→ **What this task involves**
Nothing but an exact repeat of the entries below should appear in your answer.

→ **Provided entries**
[Start of Attachment]

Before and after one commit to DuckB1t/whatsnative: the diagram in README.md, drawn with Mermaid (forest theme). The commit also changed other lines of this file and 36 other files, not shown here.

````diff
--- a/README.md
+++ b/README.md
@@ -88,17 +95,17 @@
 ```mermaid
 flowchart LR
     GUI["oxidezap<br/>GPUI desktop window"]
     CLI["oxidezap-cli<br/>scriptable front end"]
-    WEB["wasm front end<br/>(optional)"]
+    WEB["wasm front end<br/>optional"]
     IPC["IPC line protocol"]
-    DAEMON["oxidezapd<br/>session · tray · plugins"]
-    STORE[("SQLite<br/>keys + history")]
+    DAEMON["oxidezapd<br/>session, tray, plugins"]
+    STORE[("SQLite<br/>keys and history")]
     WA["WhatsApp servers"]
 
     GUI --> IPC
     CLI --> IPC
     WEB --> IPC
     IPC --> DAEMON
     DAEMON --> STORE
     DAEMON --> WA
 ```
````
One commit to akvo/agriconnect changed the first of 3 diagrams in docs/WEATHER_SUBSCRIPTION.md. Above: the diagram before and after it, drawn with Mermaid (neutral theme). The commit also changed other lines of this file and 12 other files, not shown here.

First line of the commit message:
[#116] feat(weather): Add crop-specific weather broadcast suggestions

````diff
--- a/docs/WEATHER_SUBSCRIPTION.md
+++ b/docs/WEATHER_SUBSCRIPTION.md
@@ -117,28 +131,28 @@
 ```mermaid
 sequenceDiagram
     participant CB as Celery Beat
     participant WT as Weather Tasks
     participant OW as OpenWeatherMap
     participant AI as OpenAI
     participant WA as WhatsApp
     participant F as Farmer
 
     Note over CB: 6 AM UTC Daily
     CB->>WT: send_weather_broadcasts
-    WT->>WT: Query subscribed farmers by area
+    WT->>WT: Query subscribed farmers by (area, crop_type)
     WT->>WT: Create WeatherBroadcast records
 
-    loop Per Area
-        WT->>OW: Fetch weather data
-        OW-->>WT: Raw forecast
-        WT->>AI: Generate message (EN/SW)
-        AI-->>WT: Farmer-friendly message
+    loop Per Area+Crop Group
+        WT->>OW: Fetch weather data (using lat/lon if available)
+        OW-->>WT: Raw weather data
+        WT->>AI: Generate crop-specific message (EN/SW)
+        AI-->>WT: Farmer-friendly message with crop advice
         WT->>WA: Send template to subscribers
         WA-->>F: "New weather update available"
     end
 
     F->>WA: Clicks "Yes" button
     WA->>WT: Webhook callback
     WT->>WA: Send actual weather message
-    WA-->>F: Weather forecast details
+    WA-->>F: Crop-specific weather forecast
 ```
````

[End of Attachment]

→ **Solution**
Before and after one commit to DuckB1t/whatsnative: the diagram in README.md, drawn with Mermaid (forest theme). The commit also changed other lines of this file and 36 other files, not shown here.

````diff
--- a/README.md
+++ b/README.md
@@ -88,17 +95,17 @@
 ```mermaid
 flowchart LR
     GUI["oxidezap<br/>GPUI desktop window"]
     CLI["oxidezap-cli<br/>scriptable front end"]
-    WEB["wasm front end<br/>(optional)"]
+    WEB["wasm front end<br/>optional"]
     IPC["IPC line protocol"]
-    DAEMON["oxidezapd<br/>session · tray · plugins"]
-    STORE[("SQLite<br/>keys + history")]
+    DAEMON["oxidezapd<br/>session, tray, plugins"]
+    STORE[("SQLite<br/>keys and history")]
     WA["WhatsApp servers"]
 
     GUI --> IPC
     CLI --> IPC
     WEB --> IPC
     IPC --> DAEMON
     DAEMON --> STORE
     DAEMON --> WA
 ```
````
One commit to akvo/agriconnect changed the first of 3 diagrams in docs/WEATHER_SUBSCRIPTION.md. Above: the diagram before and after it, drawn with Mermaid (neutral theme). The commit also changed other lines of this file and 12 other files, not shown here.

First line of the commit message:
[#116] feat(weather): Add crop-specific weather broadcast suggestions

````diff
--- a/docs/WEATHER_SUBSCRIPTION.md
+++ b/docs/WEATHER_SUBSCRIPTION.md
@@ -117,28 +131,28 @@
 ```mermaid
 sequenceDiagram
     participant CB as Celery Beat
     participant WT as Weather Tasks
     participant OW as OpenWeatherMap
     participant AI as OpenAI
     participant WA as WhatsApp
     participant F as Farmer
 
     Note over CB: 6 AM UTC Daily
     CB->>WT: send_weather_broadcasts
-    WT->>WT: Query subscribed farmers by area
+    WT->>WT: Query subscribed farmers by (area, crop_type)
     WT->>WT: Create WeatherBroadcast records
 
-    loop Per Area
-        WT->>OW: Fetch weather data
-        OW-->>WT: Raw forecast
-        WT->>AI: Generate message (EN/SW)
-        AI-->>WT: Farmer-friendly message
+    loop Per Area+Crop Group
+        WT->>OW: Fetch weather data (using lat/lon if available)
+        OW-->>WT: Raw weather data
+        WT->>AI: Generate crop-specific message (EN/SW)
+        AI-->>WT: Farmer-friendly message with crop advice
         WT->>WA: Send template to subscribers
         WA-->>F: "New weather update available"
     end
 
     F->>WA: Clicks "Yes" button
     WA->>WT: Webhook callback
     WT->>WA: Send actual weather message
-    WA-->>F: Weather forecast details
+    WA-->>F: Crop-specific weather forecast
 ```
````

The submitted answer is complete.